* **Data for this task**:
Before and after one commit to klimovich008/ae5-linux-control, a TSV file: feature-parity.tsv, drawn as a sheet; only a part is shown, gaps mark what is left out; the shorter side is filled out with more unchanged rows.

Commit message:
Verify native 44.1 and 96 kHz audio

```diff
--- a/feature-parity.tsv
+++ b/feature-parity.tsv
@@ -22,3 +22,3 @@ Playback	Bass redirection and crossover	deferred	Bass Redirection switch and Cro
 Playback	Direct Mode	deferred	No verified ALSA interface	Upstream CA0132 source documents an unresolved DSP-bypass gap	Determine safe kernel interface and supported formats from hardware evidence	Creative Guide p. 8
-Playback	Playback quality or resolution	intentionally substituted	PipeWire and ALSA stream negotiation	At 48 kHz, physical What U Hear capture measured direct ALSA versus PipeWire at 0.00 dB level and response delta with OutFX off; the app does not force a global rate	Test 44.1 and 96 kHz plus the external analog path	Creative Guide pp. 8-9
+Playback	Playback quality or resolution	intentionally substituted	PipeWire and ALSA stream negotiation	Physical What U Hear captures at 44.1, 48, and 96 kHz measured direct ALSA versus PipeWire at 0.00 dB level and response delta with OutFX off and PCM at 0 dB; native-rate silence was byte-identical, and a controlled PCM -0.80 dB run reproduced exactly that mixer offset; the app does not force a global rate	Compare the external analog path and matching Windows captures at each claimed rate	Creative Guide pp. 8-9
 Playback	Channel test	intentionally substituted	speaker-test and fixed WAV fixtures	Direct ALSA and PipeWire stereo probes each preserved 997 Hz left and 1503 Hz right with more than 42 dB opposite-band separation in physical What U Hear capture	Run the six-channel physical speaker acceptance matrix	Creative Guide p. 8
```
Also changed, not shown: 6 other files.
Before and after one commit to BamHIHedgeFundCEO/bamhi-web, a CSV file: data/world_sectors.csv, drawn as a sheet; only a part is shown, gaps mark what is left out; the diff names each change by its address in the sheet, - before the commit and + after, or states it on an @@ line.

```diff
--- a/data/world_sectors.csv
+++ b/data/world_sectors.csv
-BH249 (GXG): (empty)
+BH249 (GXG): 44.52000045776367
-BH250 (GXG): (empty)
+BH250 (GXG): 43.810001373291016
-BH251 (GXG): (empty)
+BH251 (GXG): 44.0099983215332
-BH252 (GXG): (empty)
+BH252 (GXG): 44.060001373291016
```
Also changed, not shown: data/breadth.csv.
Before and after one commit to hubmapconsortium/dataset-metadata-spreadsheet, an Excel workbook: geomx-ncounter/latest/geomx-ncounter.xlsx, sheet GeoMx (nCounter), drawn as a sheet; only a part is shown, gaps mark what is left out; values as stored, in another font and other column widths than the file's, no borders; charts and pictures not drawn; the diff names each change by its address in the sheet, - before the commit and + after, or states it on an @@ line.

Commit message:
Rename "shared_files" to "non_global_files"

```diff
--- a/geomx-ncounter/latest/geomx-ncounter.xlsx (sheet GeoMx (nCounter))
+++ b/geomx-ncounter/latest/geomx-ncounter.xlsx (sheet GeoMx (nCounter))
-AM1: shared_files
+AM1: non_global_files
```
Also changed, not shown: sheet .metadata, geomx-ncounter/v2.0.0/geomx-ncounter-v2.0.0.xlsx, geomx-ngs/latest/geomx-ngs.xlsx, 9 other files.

* **Description of the task**:
All entries given above are to be printed again exactly.

* **Solution**:
Before and after one commit to klimovich008/ae5-linux-control, a TSV file: feature-parity.tsv, drawn as a sheet; only a part is shown, gaps mark what is left out; the shorter side is filled out with more unchanged rows.

Commit message:
Verify native 44.1 and 96 kHz audio

```diff
--- a/feature-parity.tsv
+++ b/feature-parity.tsv
@@ -22,3 +22,3 @@ Playback	Bass redirection and crossover	deferred	Bass Redirection switch and Cro
 Playback	Direct Mode	deferred	No verified ALSA interface	Upstream CA0132 source documents an unresolved DSP-bypass gap	Determine safe kernel interface and supported formats from hardware evidence	Creative Guide p. 8
-Playback	Playback quality or resolution	intentionally substituted	PipeWire and ALSA stream negotiation	At 48 kHz, physical What U Hear capture measured direct ALSA versus PipeWire at 0.00 dB level and response delta with OutFX off; the app does not force a global rate	Test 44.1 and 96 kHz plus the external analog path	Creative Guide pp. 8-9
+Playback	Playback quality or resolution	intentionally substituted	PipeWire and ALSA stream negotiation	Physical What U Hear captures at 44.1, 48, and 96 kHz measured direct ALSA versus PipeWire at 0.00 dB level and response delta with OutFX off and PCM at 0 dB; native-rate silence was byte-identical, and a controlled PCM -0.80 dB run reproduced exactly that mixer offset; the app does not force a global rate	Compare the external analog path and matching Windows captures at each claimed rate	Creative Guide pp. 8-9
 Playback	Channel test	intentionally substituted	speaker-test and fixed WAV fixtures	Direct ALSA and PipeWire stereo probes each preserved 997 Hz left and 1503 Hz right with more than 42 dB opposite-band separation in physical What U Hear capture	Run the six-channel physical speaker acceptance matrix	Creative Guide p. 8
```
Also changed, not shown: 6 other files.
Before and after one commit to BamHIHedgeFundCEO/bamhi-web, a CSV file: data/world_sectors.csv, drawn as a sheet; only a part is shown, gaps mark what is left out; the diff names each change by its address in the sheet, - before the commit and + after, or states it on an @@ line.

```diff
--- a/data/world_sectors.csv
+++ b/data/world_sectors.csv
-BH249 (GXG): (empty)
+BH249 (GXG): 44.52000045776367
-BH250 (GXG): (empty)
+BH250 (GXG): 43.810001373291016
-BH251 (GXG): (empty)
+BH251 (GXG): 44.0099983215332
-BH252 (GXG): (empty)
+BH252 (GXG): 44.060001373291016
```
Also changed, not shown: data/breadth.csv.
Before and after one commit to hubmapconsortium/dataset-metadata-spreadsheet, an Excel workbook: geomx-ncounter/latest/geomx-ncounter.xlsx, sheet GeoMx (nCounter), drawn as a sheet; only a part is shown, gaps mark what is left out; values as stored, in another font and other column widths than the file's, no borders; charts and pictures not drawn; the diff names each change by its address in the sheet, - before the commit and + after, or states it on an @@ line.

Commit message:
Rename "shared_files" to "non_global_files"

```diff
--- a/geomx-ncounter/latest/geomx-ncounter.xlsx (sheet GeoMx (nCounter))
+++ b/geomx-ncounter/latest/geomx-ncounter.xlsx (sheet GeoMx (nCounter))
-AM1: shared_files
+AM1: non_global_files
```
Also changed, not shown: sheet .metadata, geomx-ncounter/v2.0.0/geomx-ncounter-v2.0.0.xlsx, geomx-ngs/latest/geomx-ngs.xlsx, 9 other files.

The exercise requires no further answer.